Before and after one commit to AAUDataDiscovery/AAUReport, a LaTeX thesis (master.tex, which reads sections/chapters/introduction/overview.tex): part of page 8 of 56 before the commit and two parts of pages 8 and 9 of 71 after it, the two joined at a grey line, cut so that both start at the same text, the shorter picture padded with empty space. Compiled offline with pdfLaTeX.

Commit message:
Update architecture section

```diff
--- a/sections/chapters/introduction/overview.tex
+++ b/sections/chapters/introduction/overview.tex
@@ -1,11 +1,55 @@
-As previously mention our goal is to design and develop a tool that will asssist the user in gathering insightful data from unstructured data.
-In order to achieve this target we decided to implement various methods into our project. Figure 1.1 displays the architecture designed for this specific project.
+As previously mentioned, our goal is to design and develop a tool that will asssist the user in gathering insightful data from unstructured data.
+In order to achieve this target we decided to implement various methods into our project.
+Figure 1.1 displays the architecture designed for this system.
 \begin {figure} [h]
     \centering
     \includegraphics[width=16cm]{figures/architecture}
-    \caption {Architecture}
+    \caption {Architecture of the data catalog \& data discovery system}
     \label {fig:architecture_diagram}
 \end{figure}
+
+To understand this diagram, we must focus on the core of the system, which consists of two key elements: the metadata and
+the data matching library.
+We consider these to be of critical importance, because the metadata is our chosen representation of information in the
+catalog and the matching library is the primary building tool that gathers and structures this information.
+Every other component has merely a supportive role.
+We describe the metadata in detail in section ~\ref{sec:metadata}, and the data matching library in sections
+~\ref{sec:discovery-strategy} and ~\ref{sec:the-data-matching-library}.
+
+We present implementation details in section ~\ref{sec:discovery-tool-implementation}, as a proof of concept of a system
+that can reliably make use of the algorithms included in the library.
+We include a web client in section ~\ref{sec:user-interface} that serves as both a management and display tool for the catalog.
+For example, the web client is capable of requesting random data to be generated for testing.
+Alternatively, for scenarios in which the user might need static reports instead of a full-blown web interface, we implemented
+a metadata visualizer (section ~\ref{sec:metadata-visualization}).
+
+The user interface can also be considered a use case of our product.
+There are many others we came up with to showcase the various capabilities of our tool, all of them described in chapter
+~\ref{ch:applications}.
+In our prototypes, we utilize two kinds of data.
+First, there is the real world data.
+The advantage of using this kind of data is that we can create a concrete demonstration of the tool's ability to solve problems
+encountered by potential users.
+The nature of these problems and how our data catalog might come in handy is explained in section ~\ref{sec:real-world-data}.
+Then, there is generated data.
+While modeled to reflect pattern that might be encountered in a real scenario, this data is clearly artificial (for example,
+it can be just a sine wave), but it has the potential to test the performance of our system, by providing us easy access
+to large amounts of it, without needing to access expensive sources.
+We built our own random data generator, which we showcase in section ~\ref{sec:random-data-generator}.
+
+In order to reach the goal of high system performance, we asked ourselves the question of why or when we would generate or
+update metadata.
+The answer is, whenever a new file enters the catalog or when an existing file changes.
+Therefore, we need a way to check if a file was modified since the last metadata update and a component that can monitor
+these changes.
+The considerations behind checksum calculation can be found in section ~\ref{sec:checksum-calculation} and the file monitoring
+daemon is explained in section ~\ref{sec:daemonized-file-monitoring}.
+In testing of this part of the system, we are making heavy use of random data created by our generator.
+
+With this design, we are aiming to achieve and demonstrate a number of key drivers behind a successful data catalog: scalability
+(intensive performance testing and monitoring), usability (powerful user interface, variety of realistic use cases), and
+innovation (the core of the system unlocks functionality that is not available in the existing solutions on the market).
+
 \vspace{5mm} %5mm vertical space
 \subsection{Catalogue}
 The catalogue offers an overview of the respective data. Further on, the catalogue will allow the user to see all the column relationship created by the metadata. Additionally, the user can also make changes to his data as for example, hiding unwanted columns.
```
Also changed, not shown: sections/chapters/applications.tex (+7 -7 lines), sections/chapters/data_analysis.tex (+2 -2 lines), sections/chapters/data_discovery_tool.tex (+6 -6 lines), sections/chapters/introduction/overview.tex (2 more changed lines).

> Directions: Once you have read the material, set it down again word for word.

> Output for this task:
Before and after one commit to AAUDataDiscovery/AAUReport, a LaTeX thesis (master.tex, which reads sections/chapters/introduction/overview.tex): part of page 8 of 56 before the commit and two parts of pages 8 and 9 of 71 after it, the two joined at a grey line, cut so that both start at the same text, the shorter picture padded with empty space. Compiled offline with pdfLaTeX.

Commit message:
Update architecture section

```diff
--- a/sections/chapters/introduction/overview.tex
+++ b/sections/chapters/introduction/overview.tex
@@ -1,11 +1,55 @@
-As previously mention our goal is to design and develop a tool that will asssist the user in gathering insightful data from unstructured data.
-In order to achieve this target we decided to implement various methods into our project. Figure 1.1 displays the architecture designed for this specific project.
+As previously mentioned, our goal is to design and develop a tool that will asssist the user in gathering insightful data from unstructured data.
+In order to achieve this target we decided to implement various methods into our project.
+Figure 1.1 displays the architecture designed for this system.
 \begin {figure} [h]
     \centering
     \includegraphics[width=16cm]{figures/architecture}
-    \caption {Architecture}
+    \caption {Architecture of the data catalog \& data discovery system}
     \label {fig:architecture_diagram}
 \end{figure}
+
+To understand this diagram, we must focus on the core of the system, which consists of two key elements: the metadata and
+the data matching library.
+We consider these to be of critical importance, because the metadata is our chosen representation of information in the
+catalog and the matching library is the primary building tool that gathers and structures this information.
+Every other component has merely a supportive role.
+We describe the metadata in detail in section ~\ref{sec:metadata}, and the data matching library in sections
+~\ref{sec:discovery-strategy} and ~\ref{sec:the-data-matching-library}.
+
+We present implementation details in section ~\ref{sec:discovery-tool-implementation}, as a proof of concept of a system
+that can reliably make use of the algorithms included in the library.
+We include a web client in section ~\ref{sec:user-interface} that serves as both a management and display tool for the catalog.
+For example, the web client is capable of requesting random data to be generated for testing.
+Alternatively, for scenarios in which the user might need static reports instead of a full-blown web interface, we implemented
+a metadata visualizer (section ~\ref{sec:metadata-visualization}).
+
+The user interface can also be considered a use case of our product.
+There are many others we came up with to showcase the various capabilities of our tool, all of them described in chapter
+~\ref{ch:applications}.
+In our prototypes, we utilize two kinds of data.
+First, there is the real world data.
+The advantage of using this kind of data is that we can create a concrete demonstration of the tool's ability to solve problems
+encountered by potential users.
+The nature of these problems and how our data catalog might come in handy is explained in section ~\ref{sec:real-world-data}.
+Then, there is generated data.
+While modeled to reflect pattern that might be encountered in a real scenario, this data is clearly artificial (for example,
+it can be just a sine wave), but it has the potential to test the performance of our system, by providing us easy access
+to large amounts of it, without needing to access expensive sources.
+We built our own random data generator, which we showcase in section ~\ref{sec:random-data-generator}.
+
+In order to reach the goal of high system performance, we asked ourselves the question of why or when we would generate or
+update metadata.
+The answer is, whenever a new file enters the catalog or when an existing file changes.
+Therefore, we need a way to check if a file was modified since the last metadata update and a component that can monitor
+these changes.
+The considerations behind checksum calculation can be found in section ~\ref{sec:checksum-calculation} and the file monitoring
+daemon is explained in section ~\ref{sec:daemonized-file-monitoring}.
+In testing of this part of the system, we are making heavy use of random data created by our generator.
+
+With this design, we are aiming to achieve and demonstrate a number of key drivers behind a successful data catalog: scalability
+(intensive performance testing and monitoring), usability (powerful user interface, variety of realistic use cases), and
+innovation (the core of the system unlocks functionality that is not available in the existing solutions on the market).
+
 \vspace{5mm} %5mm vertical space
 \subsection{Catalogue}
 The catalogue offers an overview of the respective data. Further on, the catalogue will allow the user to see all the column relationship created by the metadata. Additionally, the user can also make changes to his data as for example, hiding unwanted columns.
```
Also changed, not shown: sections/chapters/applications.tex (+7 -7 lines), sections/chapters/data_analysis.tex (+2 -2 lines), sections/chapters/data_discovery_tool.tex (+6 -6 lines), sections/chapters/introduction/overview.tex (2 more changed lines).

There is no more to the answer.